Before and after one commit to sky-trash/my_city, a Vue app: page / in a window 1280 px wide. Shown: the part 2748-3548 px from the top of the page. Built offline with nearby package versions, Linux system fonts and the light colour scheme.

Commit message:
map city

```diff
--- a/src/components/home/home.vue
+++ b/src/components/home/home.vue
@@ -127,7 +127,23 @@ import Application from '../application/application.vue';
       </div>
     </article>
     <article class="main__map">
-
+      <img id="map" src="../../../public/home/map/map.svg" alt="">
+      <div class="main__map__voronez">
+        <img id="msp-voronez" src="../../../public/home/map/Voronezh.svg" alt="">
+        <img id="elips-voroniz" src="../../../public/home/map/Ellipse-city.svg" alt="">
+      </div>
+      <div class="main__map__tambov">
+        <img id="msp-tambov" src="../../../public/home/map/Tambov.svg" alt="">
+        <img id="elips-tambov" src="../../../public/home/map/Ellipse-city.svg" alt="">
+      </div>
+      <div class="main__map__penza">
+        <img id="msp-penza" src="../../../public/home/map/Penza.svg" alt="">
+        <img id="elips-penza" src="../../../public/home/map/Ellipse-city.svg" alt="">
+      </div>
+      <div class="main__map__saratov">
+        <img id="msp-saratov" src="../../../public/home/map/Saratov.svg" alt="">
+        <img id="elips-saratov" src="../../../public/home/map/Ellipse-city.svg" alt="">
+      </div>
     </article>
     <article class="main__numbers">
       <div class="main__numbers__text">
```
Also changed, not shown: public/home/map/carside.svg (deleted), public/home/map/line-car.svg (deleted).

————

Exercise directions – Would you repeat each line above exactly as it stands?

Expected output –
Before and after one commit to sky-trash/my_city, a Vue app: page / in a window 1280 px wide. Shown: the part 2748-3548 px from the top of the page. Built offline with nearby package versions, Linux system fonts and the light colour scheme.

Commit message:
map city

```diff
--- a/src/components/home/home.vue
+++ b/src/components/home/home.vue
@@ -127,7 +127,23 @@ import Application from '../application/application.vue';
       </div>
     </article>
     <article class="main__map">
-
+      <img id="map" src="../../../public/home/map/map.svg" alt="">
+      <div class="main__map__voronez">
+        <img id="msp-voronez" src="../../../public/home/map/Voronezh.svg" alt="">
+        <img id="elips-voroniz" src="../../../public/home/map/Ellipse-city.svg" alt="">
+      </div>
+      <div class="main__map__tambov">
+        <img id="msp-tambov" src="../../../public/home/map/Tambov.svg" alt="">
+        <img id="elips-tambov" src="../../../public/home/map/Ellipse-city.svg" alt="">
+      </div>
+      <div class="main__map__penza">
+        <img id="msp-penza" src="../../../public/home/map/Penza.svg" alt="">
+        <img id="elips-penza" src="../../../public/home/map/Ellipse-city.svg" alt="">
+      </div>
+      <div class="main__map__saratov">
+        <img id="msp-saratov" src="../../../public/home/map/Saratov.svg" alt="">
+        <img id="elips-saratov" src="../../../public/home/map/Ellipse-city.svg" alt="">
+      </div>
     </article>
     <article class="main__numbers">
       <div class="main__numbers__text">
```
Also changed, not shown: public/home/map/carside.svg (deleted), public/home/map/line-car.svg (deleted).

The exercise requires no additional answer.